How To Prepare (or Not Prepare) Your Modeling Resume
If you are a new model and haven’t booked any modeling jobs you are most likely struggling with how to create a modeling resume. What exactly should you put on your modeling resume and what are the agents and clients looking for?
When you apply for a job outside of the modeling industry you are expected to have a resume. A resume typically lists your education, skills, experiences, accomplishments, and job-related interests in order to impress a potential employer and show them you’re the right person for the job.
A lot of people typically use templates they find online and cut and paste their information into them. I did a little research and to my surprise there were numerous web sites showing examples of how to set up and write modeling resumes. The sites went into great detail about what information a model should put on their resume and some were even selling templates that models could purchase and just fill in their own information. Really?
You see here's the thing - there is no such thing as a modeling resume and you don't need one - EVER! Did I just hear a collective sigh of relief!
I have worked as a model agent and scout for 30 years and I have never asked a model for their modeling resume. I have never prepared one for any of my models, nor have I ever been asked by any of the hundreds of modeling agencies I work with every day to provide them with a modeling resume for a model I was promoting.
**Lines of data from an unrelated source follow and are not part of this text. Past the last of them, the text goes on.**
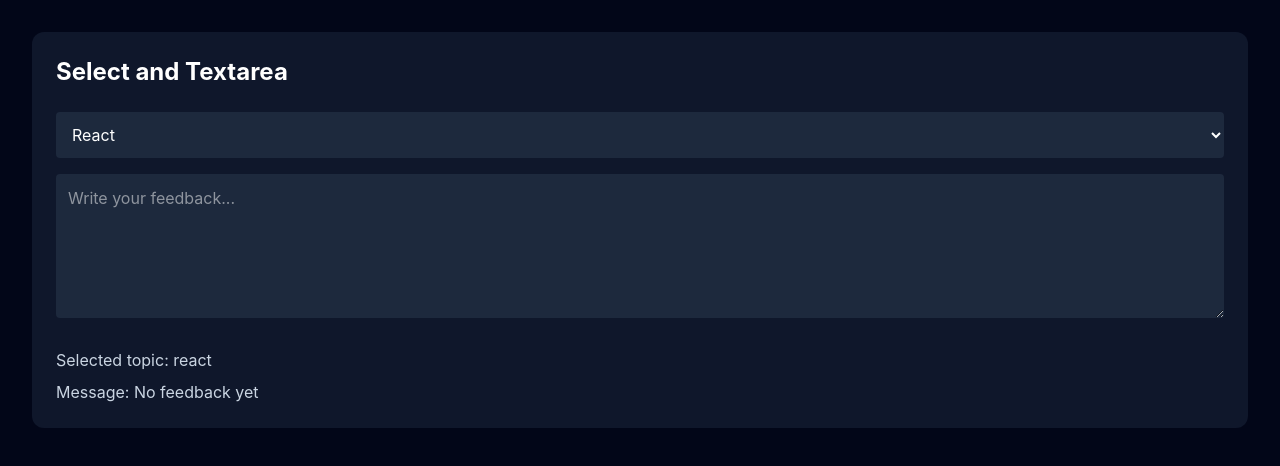
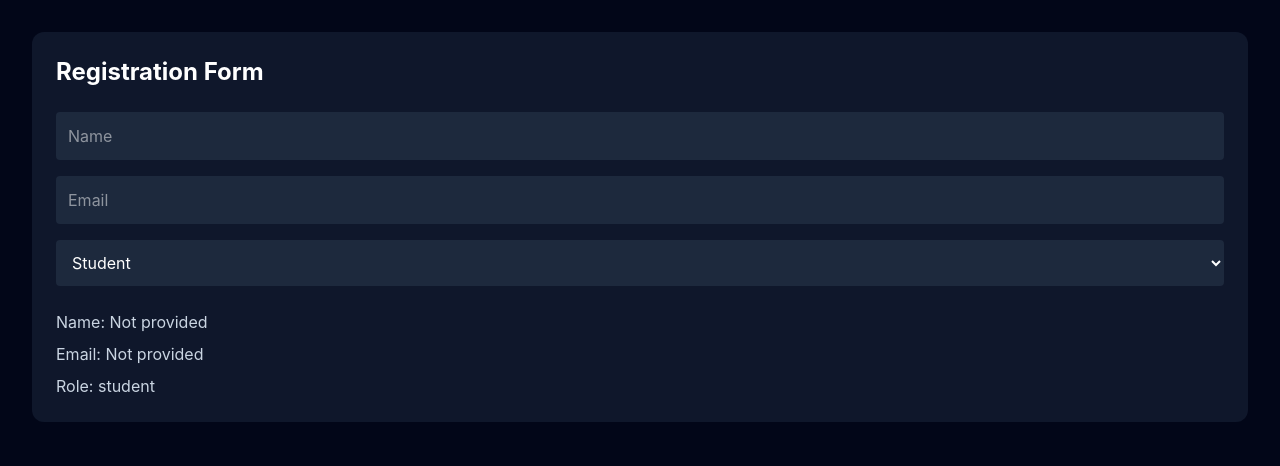
Before and after one commit to foysaliio/React-Mastery-Journey, a React (Vite) app: page / in a window 1280 px wide. Shown: the top 466 px of the page. Built offline with nearby package versions, Linux system fonts and the light colour scheme.

Commit message:
feat(react): learn multiple form fields

```diff
--- a/src/App.tsx
+++ b/src/App.tsx
@@ -1,9 +1,9 @@
-import FeedbackForm from "./Components/FeedbackForm";
+import RegistrationForm from "./Components/RegistrationForm";
 
 function App() {
   return (
     <main className="min-h-screen bg-slate-950 p-8">
-      <FeedbackForm />
+      <RegistrationForm />
     </main>
   );
 }
--- a/src/Components/FeedbackForm.tsx
+++ /dev/null
@@ -1,43 +0,0 @@
-import { useState } from "react";
-
-const FeedbackForm = () => {
-  const [topic, setTopic] = useState<string>("react");
-  const [message, setMessage] = useState<string>("");
-
-  return (
-    <section className="rounded-xl bg-slate-900 p-6 text-white">
-      <h2 className="text-2xl font-bold">Select and Textarea</h2>
-
-      <div className="mt-6 space-y-4">
-        <select
-          value={topic}
-          onChange={(event) => {
-            setTopic(event.currentTarget.value);
-          }}
-          className="w-full rounded bg-slate-800 p-3"
-        >
-          <option value="react">React</option>
-          <option value="typescript">TypeScript</option>
-          <option value="tailwind">Tailwind CSS</option>
-        </select>
-
-        <textarea
-          value={message}
-          onChange={(event) => {
-            setMessage(event.currentTarget.value);
-          }}
-          placeholder="Write your feedback..."
-          rows={5}
-          className="w-full rounded bg-slate-800 p-3"
-        />
-      </div>
-
-      <div className="mt-6 space-y-2 text-slate-300">
-        <p>Selected topic: {topic}</p>
-        <p>Message: {message || "No feedback yet"}</p>
-      </div>
-    </section>
-  );
-};
-
-export default FeedbackForm;
--- /dev/null
+++ b/src/Components/RegistrationForm.tsx
@@ -0,0 +1,83 @@
+import { useState } from "react";
+
+interface FormState {
+  name: string;
+  email: string;
+  role: string;
+}
+
+const RegistrationForm = () => {
+  const [form, setForm] = useState<FormState>({
+    name: "",
+    email: "",
+    role: "student",
+  });
+
+  const handleNameChange = (value: string): void => {
+    setForm({
+      ...form,
+      name: value,
+    });
+  };
+
+  const handleEmailChange = (value: string): void => {
+    setForm({
+      ...form,
+      email: value,
+    });
+  };
+
+  const handleRoleChange = (value: string): void => {
+    setForm({
+      ...form,
+      role: value,
+    });
+  };
+
+  return (
+    <section className="rounded-xl bg-slate-900 p-6 text-white">
+      <h2 className="text-2xl font-bold">Registration Form</h2>
+
+      <div className="mt-6 space-y-4">
+        <input
+          type="text"
+          value={form.name}
+          onChange={(event) => {
+            handleNameChange(event.currentTarget.value);
+          }}
+          placeholder="Name"
+          className="w-full rounded bg-slate-800 p-3"
+        />
+
+        <input
+          type="email"
+          value={form.email}
+          onChange={(event) => {
+            handleEmailChange(event.currentTarget.value);
+          }}
+          placeholder="Email"
+          className="w-full rounded bg-slate-800 p-3"
+        />
+
+        <select
+          value={form.role}
+          onChange={(event) => {
+            handleRoleChange(event.currentTarget.value);
+          }}
+          className="w-full rounded bg-slate-800 p-3"
+        >
+          <option value="student">Student</option>
+          <option value="developer">Developer</option>
+        </select>
+      </div>
+
+      <div className="mt-6 space-y-2 text-slate-300">
+        <p>Name: {form.name || "Not provided"} </p>
+        <p>Email: {form.email || "Not provided"} </p>
+        <p>Role: {form.role} </p>
+      </div>
+    </section>
+  );
+};
+
+export default RegistrationForm;
```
So, if someone is trying to sell you a template for a modeling resume you can save your money.
In the modeling business a model’s photos are her resume. Rather than listing experience, training and other stats on a piece of paper, a model’s photos will show potential agencies and clients all they need to know about hiring that particular model. The photos may be of actual work the model has done – these are called "tearsheets", or they can be photos that the model has taken by a photographer on her own behalf – these are called "tests". Even if a model doesn’t have professional photos, snapshots are acceptable to show to the agents and scouts and even clients.
In order to present her resume, or in this case photos, to potential agents, scouts and clients a model may post her photos on an online model scouting site or print several hundred “composite cards”. A composite card is a selection of five or six of the model's best photos that are printed on a card which includes the model's name, stats, agency representation and contact information. Professional models will often do both.
The only time a model may need a resume is if he or she is also an actor. Actors do use and submit resumes to agents, casting directors and clients when applying for acting jobs. Having said that, it is not customary for models who are represented by modeling agencies to use an acting resume even if they are applying for an acting job when their primary status is model.
So, don't stress about modeling resumes - agents and clients don't want them and models don't need them. Models always let their pictures do the talking.